Something Else From Chris Christie's Past May Haunt Presidential Dreams

CEDAR RAPIDS, IA - JUNE 12:  New Jersey Governor Chris Christie leaves a campaign event on June 12, 2015 in Cedar Rapids, Iow
CEDAR RAPIDS, IA - JUNE 12: New Jersey Governor Chris Christie leaves a campaign event on June 12, 2015 in Cedar Rapids, Iowa. Christie is expected to announce soon that he will seek the Republican nomination for president. (Photo by Scott Olson/Getty Images)

New Jersey Gov. Chris Christie (R) has faced criticism since key members of his staff were implicated in the Bridgegate scandal. The politically motivated shutdown of George Washington Bridge access lanes has cast a cloud over Christie's tenure as governor and his potential presidential plans.

But there's another brewing controversy that predates his career as an elected official -- and it could come back to haunt him.

An investigation by The Intercept calls into question a major case that Christie's office prosecuted while he was a U.S. attorney in New Jersey -- a case that helped launch Christie's quest for the governor's office.

In 2007, five men, Dritan, Shain and Eljvir Duka, and their friends Mohammed Shnewer and Serdar Tatar, were prosecuted for allegedly forming a terrorist cell that planned an attack on the Fort Dix military base in New Jersey. They became known as the "Fort Dix Five," and Christie, who supervised the prosecution, was hailed as a rising star.

The Dukas brothers were later convicted and sentenced to life in prison for plotting to kill members of the military.

From The Intercept:

At a press conference announcing the indictments, U.S. Attorney Chris Christie praised law enforcement for stopping a nascent threat, painting a dark portrait of the alleged plotters. “Believe me, too,” he said. “These people were ready for martyrdom. They spoke about martyrdom extensively in the tapes. They said they were to do this in the service of Allah.”

But now, an FBI informant, Mahmoud Omar, who was an important witness in the prosecution's case, claims the brothers were not involved in the plot. The Intercept reports that although the FBI paid Omar and a second informant to track down and monitor the brothers, "they were never recorded discussing any terrorist plot. As far as the brothers were aware, they were just blowing off steam among friends." The informants manipulated the brothers into illegally buying the guns that led to their arrest, according to The Intercept's account.

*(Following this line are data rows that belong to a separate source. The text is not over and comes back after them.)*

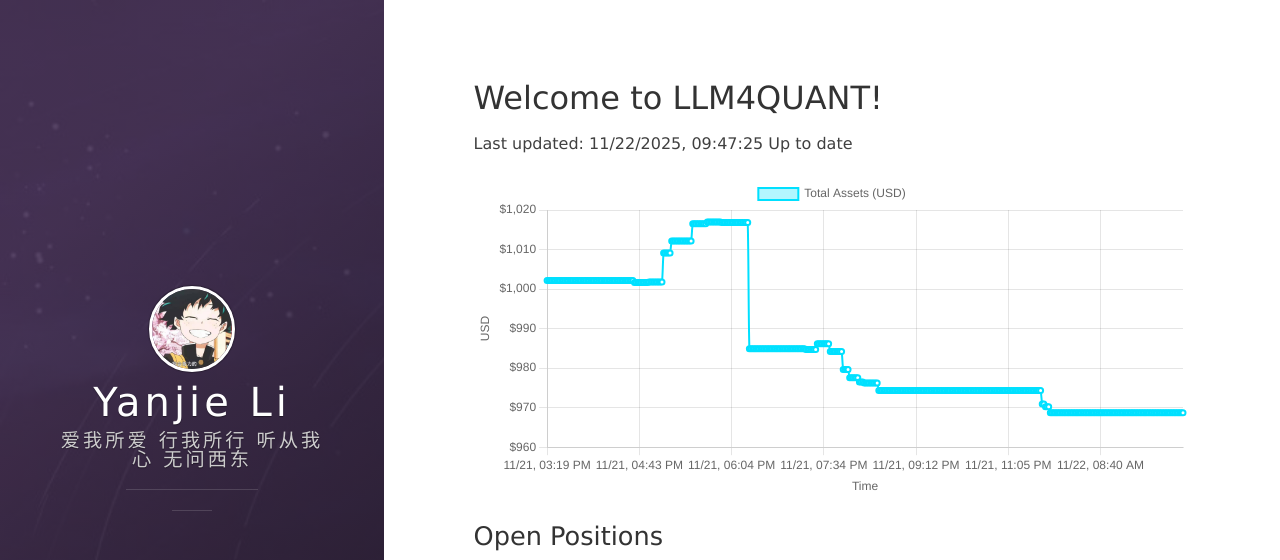
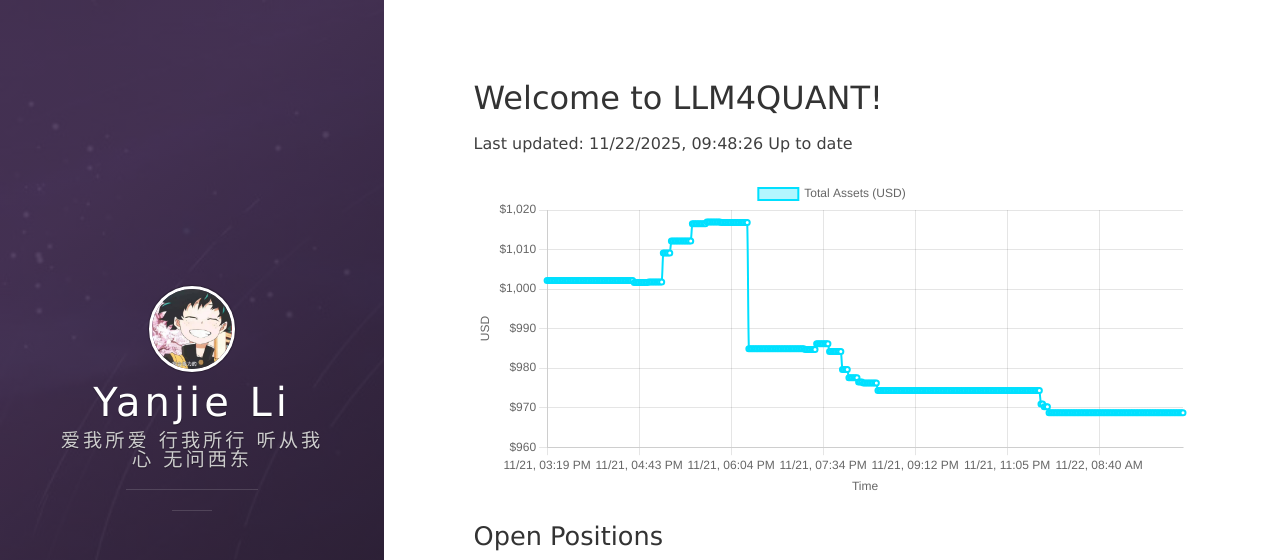
Before and after one commit to leeyegy/leeyegy.github.io, a Jekyll site: the page built from live-trading.html, in a window 1280 px wide and 1026 px high. Shown: the top 560 px of the window. Built offline with Jekyll 4.4.1, drawn with Linux system fonts in a browser that asks for light colours; nearby versions of some CDN libraries.

Commit message:
AccountMonitor: update balance history 2025-11-22T17:48:26+08:00

```diff
--- a/assets/data/binance/balance-history.json
+++ b/assets/data/binance/balance-history.json
@@ -1,5 +1,5 @@
 {
-  "generatedAt": "2025-11-22T17:47:25+08:00",
+  "generatedAt": "2025-11-22T17:48:26+08:00",
   "asset": "total_usd_value",
   "history": [
     {
@@ -1576,6 +1576,10 @@
     },
     {
       "timestamp": "2025-11-22T17:47:25+08:00",
+      "totalUsd": 968.69074819
+    },
+    {
+      "timestamp": "2025-11-22T17:48:26+08:00",
       "totalUsd": 968.69074819
     }
   ]
```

Omar moved to the U.S. in the 1990s and made a living illegally exporting car parts to Egypt. He's been convicted numerous times for fraud, according to The Intercept. The second informant, Besnik Bakalli, had been awaiting deportation to Albania to face criminal charges when the FBI approached him about becoming an informant, The Intercept reported.

Christie often uses the Fort Dix case as evidence of an important career victory. As The Intercept reports:

In a 2012 speech to the American-Israel Public Affairs Committee (AIPAC), Christie recalled his success in “the uncovering of a plot to kill American servicemen and women,” telling a packed audience at the New York Hilton Hotel that he helped send to prison a group of “Muslim men practicing with semi-automatic weapons and screaming about jihad against the infidels.” Today, both the Republican Governors Association and the New Jersey Republican Party’s website list the Fort Dix case as “one of Christie’s finest moments” under his biography.

Read the full story at The Intercept.



Chris Christie Is Absolutely Shocked